● **Task objective**: Please return all lines of the data below containing the string "already".

● **Excerpted data**:
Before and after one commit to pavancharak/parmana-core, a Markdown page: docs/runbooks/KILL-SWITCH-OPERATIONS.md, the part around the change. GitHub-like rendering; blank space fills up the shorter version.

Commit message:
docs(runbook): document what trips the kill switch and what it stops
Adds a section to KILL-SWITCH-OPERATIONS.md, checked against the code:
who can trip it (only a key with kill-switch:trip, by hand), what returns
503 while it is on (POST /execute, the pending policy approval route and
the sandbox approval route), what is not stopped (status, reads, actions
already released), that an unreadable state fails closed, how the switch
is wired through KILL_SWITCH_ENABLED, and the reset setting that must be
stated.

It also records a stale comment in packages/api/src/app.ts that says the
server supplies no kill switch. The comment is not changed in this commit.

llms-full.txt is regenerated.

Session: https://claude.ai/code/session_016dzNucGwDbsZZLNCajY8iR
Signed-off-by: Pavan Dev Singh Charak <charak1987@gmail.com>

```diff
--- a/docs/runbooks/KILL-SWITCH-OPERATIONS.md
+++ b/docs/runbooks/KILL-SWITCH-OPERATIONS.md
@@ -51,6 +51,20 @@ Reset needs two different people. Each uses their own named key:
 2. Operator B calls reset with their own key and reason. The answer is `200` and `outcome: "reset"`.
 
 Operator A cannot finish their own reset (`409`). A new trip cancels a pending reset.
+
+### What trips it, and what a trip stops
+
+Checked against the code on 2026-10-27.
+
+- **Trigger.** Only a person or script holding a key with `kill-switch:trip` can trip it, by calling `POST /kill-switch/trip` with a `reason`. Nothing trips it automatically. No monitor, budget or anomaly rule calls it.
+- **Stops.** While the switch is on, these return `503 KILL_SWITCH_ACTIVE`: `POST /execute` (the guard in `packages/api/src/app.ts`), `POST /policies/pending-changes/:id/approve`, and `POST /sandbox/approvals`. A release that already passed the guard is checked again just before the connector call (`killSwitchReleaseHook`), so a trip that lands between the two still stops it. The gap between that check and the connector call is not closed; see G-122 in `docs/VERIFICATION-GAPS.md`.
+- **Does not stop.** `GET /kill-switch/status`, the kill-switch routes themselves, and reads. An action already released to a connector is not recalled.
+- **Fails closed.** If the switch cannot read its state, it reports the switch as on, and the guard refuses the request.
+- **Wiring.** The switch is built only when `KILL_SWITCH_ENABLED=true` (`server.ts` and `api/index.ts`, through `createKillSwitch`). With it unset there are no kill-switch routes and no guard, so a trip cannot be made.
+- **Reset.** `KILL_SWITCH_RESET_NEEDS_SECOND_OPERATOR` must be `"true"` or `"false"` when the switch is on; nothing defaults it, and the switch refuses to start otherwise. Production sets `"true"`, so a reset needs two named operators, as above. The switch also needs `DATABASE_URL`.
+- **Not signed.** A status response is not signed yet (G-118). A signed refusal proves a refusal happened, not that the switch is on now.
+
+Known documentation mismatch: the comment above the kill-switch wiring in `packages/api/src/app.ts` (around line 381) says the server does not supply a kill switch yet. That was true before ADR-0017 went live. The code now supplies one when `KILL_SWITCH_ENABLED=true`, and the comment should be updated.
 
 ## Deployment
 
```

● **Solution for this task**:
already released), that an unreadable state fails closed, how the switch
+- **Stops.** While the switch is on, these return `503 KILL_SWITCH_ACTIVE`: `POST /execute` (the guard in `packages/api/src/app.ts`), `POST /policies/pending-changes/:id/approve`, and `POST /sandbox/approvals`. A release that already passed the guard is checked again just before the connector call (`killSwitchReleaseHook`), so a trip that lands between the two still stops it. The gap between that check and the connector call is not closed; see G-122 in `docs/VERIFICATION-GAPS.md`.
+- **Does not stop.** `GET /kill-switch/status`, the kill-switch routes themselves, and reads. An action already released to a connector is not recalled.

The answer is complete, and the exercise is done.